(Recorded data)
[Start of Attachment]
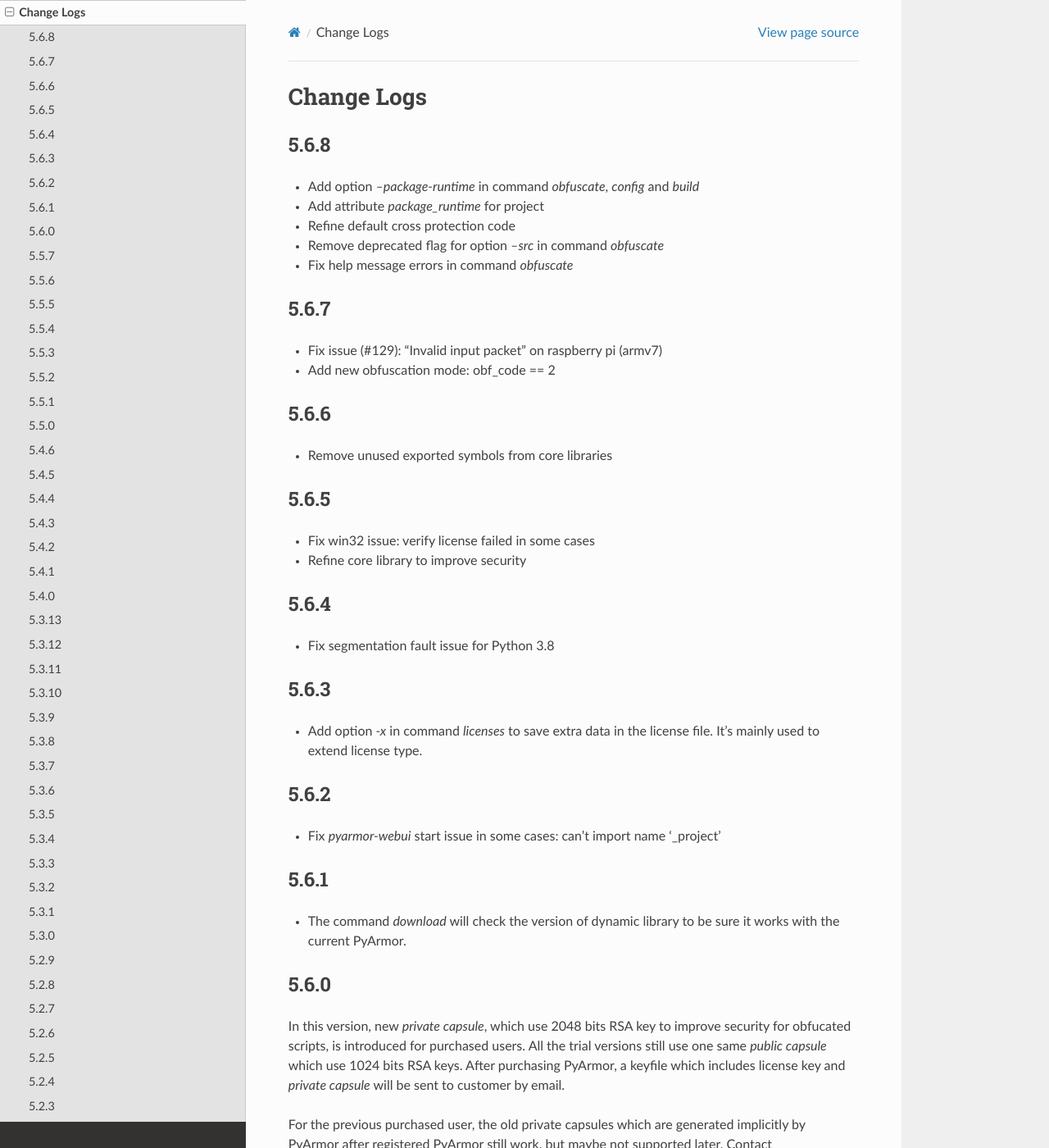
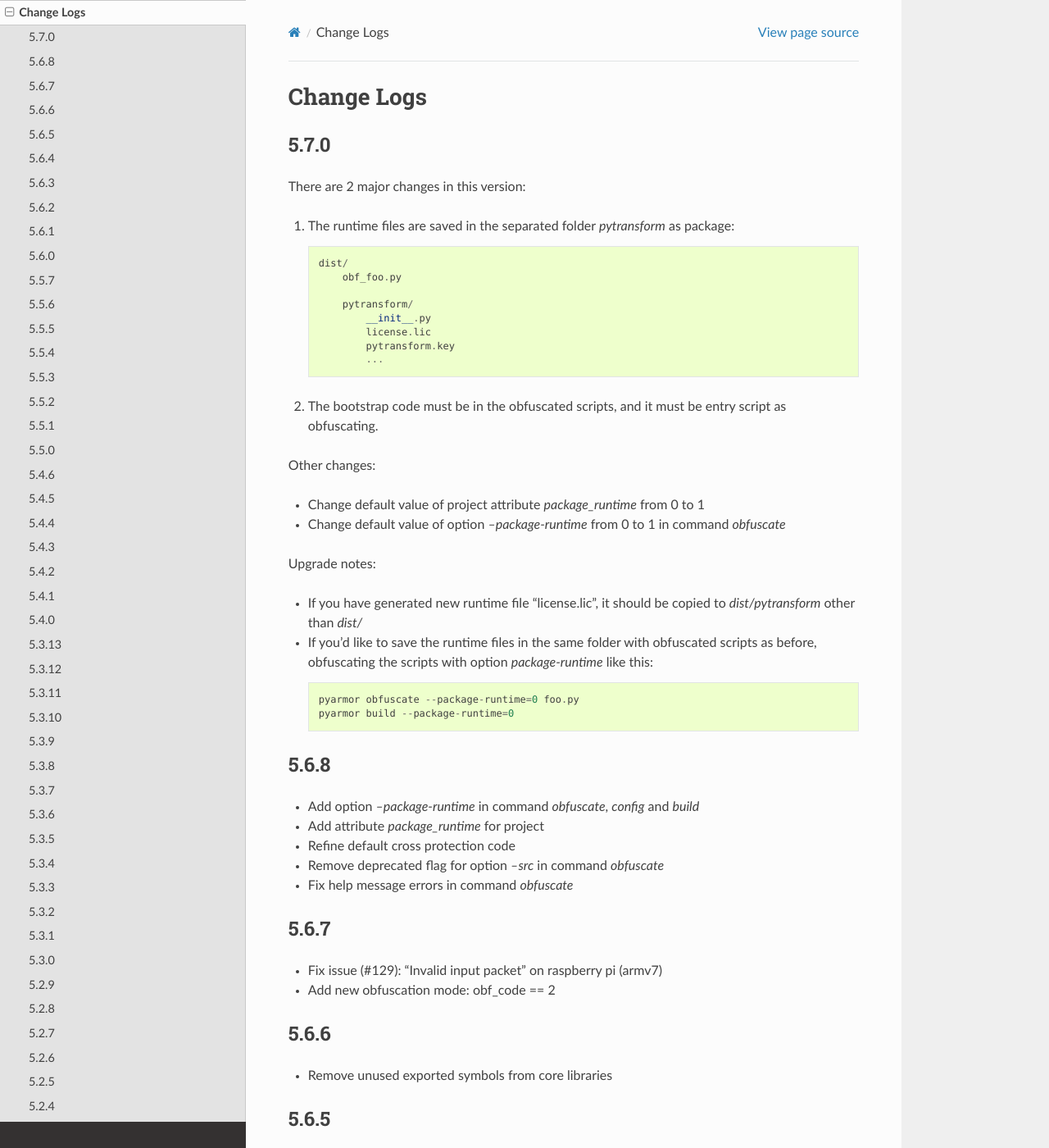
Before and after one commit to dashingsoft/pyarmor, a Sphinx documentation site: the page built from docs/change-logs.rst, in a window 1280 px wide and 1400 px high. Shown: the whole window at 82% size. Built offline with Sphinx 7.4.7 and the Read the Docs theme 2.0.0, drawn with Linux system fonts in a browser that asks for light colours.

Commit message:
Add change logs

```diff
--- a/docs/change-logs.rst
+++ b/docs/change-logs.rst
@@ -2,6 +2,41 @@
 
 Change Logs
 ===========
+
+5.7.0
+-----
+There are 2 major changes in this version:
+
+1. The runtime files are saved in the separated folder `pytransform` as package::
+
+    dist/
+        obf_foo.py
+
+        pytransform/
+            __init__.py
+            license.lic
+            pytransform.key
+            ...
+
+2. The bootstrap code must be in the obfuscated scripts, and it must be entry
+   script as obfuscating.
+
+Other changes:
+
+* Change default value of project attribute `package_runtime` from 0 to 1
+* Change default value of option `--package-runtime` from 0 to 1 in command `obfuscate`
+
+Upgrade notes:
+
+* If you have generated new runtime file "license.lic", it should be copied to
+  `dist/pytransform` other than `dist/`
+
+* If you'd like to save the runtime files in the same folder with obfuscated
+  scripts as before, obfuscating the scripts with option `package-runtime` like
+  this::
+
+    pyarmor obfuscate --package-runtime=0 foo.py
+    pyarmor build --package-runtime=0
 
 5.6.8
 -----
```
[End of Attachment]
Action item: Return the lines of the data above in full and exactly, with no pictures.

Solution:
Before and after one commit to dashingsoft/pyarmor, a Sphinx documentation site: the page built from docs/change-logs.rst, in a window 1280 px wide and 1400 px high. Shown: the whole window at 82% size. Built offline with Sphinx 7.4.7 and the Read the Docs theme 2.0.0, drawn with Linux system fonts in a browser that asks for light colours.

Commit message:
Add change logs

```diff
--- a/docs/change-logs.rst
+++ b/docs/change-logs.rst
@@ -2,6 +2,41 @@
 
 Change Logs
 ===========
+
+5.7.0
+-----
+There are 2 major changes in this version:
+
+1. The runtime files are saved in the separated folder `pytransform` as package::
+
+    dist/
+        obf_foo.py
+
+        pytransform/
+            __init__.py
+            license.lic
+            pytransform.key
+            ...
+
+2. The bootstrap code must be in the obfuscated scripts, and it must be entry
+   script as obfuscating.
+
+Other changes:
+
+* Change default value of project attribute `package_runtime` from 0 to 1
+* Change default value of option `--package-runtime` from 0 to 1 in command `obfuscate`
+
+Upgrade notes:
+
+* If you have generated new runtime file "license.lic", it should be copied to
+  `dist/pytransform` other than `dist/`
+
+* If you'd like to save the runtime files in the same folder with obfuscated
+  scripts as before, obfuscating the scripts with option `package-runtime` like
+  this::
+
+    pyarmor obfuscate --package-runtime=0 foo.py
+    pyarmor build --package-runtime=0
 
 5.6.8
 -----
```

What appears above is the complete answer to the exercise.